The organisation has been nothing if not diverse in its workshops. Its work will continue in the new organisation. Physics teachers can find themselves gaining hands-on experience of telecommunications such as the use of satellites, the Internet and fibre optics. Or they can attend a workshop with Motorola in East Kilbride, keeping abreast of the electronics industry.
Members of school management teams are offered the chance to take part in an industry-led course, "Total Quality Management", or to find out at first hand how Marks and Spencer has won its reputation for successfully cherry-picking the brightest and best candidates for jobs.
The nation's underwear store also offers a one-day course on a new curriculum resource for teachers of food technology. The venue is a department store. As well as acquiring and discussing the teaching materials, participants see theory put into action and speak to card-carrying operatives in the field.
Teachers of pre-school and primary pupils are the focus of a half-day Safeway store course offering materials for development in language, maths and environmental studies. Primary teachers are also included in biotechnology courses.
Clare Marsh, project officer with Understanding Scotland's Industry, whose own background is biology, is a firm believer in exposing children to this domain at a younger age than might be expected. "It is such an important industry of the future. It may seem surprising but presented in the right way there is no reason why children should not learn about it at this age."
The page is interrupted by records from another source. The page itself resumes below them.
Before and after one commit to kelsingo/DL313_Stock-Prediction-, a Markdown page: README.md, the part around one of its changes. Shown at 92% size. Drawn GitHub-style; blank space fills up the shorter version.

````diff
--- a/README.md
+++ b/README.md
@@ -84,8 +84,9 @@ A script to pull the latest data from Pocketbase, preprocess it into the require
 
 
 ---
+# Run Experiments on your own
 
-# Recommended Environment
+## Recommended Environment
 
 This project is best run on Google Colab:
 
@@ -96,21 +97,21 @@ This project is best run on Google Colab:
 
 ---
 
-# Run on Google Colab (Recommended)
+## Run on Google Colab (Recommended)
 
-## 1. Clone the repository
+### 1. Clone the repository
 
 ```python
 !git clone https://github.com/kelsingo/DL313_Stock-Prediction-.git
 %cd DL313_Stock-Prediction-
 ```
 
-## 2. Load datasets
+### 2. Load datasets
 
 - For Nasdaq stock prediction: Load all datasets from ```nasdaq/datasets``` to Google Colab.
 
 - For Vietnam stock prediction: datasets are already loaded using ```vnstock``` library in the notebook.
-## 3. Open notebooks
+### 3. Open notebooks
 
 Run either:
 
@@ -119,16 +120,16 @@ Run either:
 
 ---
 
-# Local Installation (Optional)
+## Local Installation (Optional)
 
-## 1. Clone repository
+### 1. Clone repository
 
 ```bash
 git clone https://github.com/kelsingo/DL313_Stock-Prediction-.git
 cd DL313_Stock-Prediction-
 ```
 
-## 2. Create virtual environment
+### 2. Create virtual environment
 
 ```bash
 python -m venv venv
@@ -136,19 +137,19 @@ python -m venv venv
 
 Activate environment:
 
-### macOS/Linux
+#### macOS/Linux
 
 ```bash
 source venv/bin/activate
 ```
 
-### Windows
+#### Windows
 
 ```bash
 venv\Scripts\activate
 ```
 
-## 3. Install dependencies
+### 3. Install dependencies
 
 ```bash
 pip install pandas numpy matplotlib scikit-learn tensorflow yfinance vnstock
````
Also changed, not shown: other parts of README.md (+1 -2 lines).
Perhaps the biggest surprise for chemistry teachers attending a workshop at the Glaxo Wellcome pharmaceutical company works in Montrose last month was the absence of smell. It is the stuff of children's novels and television drama that chemical plants are nasty, noisy, malodorous affairs which wreck the environment. This plant looks no less attractive than the Pompidou arts centre in Paris or indeed many other modern pieces of architecture with an industrial appearance. As for pollution, the hi-tech incinerator is so efficient that the air emerging is believed to be cleaner than that going in. A further surprise for visiting teachers is the small number of workers on the shop floor and the complete absence of test tubes, as quality control and many other aspects of production are highly automated.
The course, which included authoritative talks from senior company managers and outside educationists such as the witty and waspish Dr Wilson Flood from Dumfries, was billed as of particular interest to teachers gearing up for the controversial new Scottish qualification of Higher Still. It seemed to deliver. One teachers commented: "I can see lots of opportunities where I can mention things I have seen and heard today. Among the nuggets of information imparted was the desire of the chemical industry to recruit not just graduates but school leavers interested in becoming modern apprentices receiving part-time further education training while being paid.
* The National Centre for Education for Work is at Jordanhill Campus, Strathclyde University, 74 Southbrae Drive, Glasgow G13 1PP (0141 950 3141).
* The Chemical Industry Education Centre ( 01904 432523), provides information and speakers who will visit schools.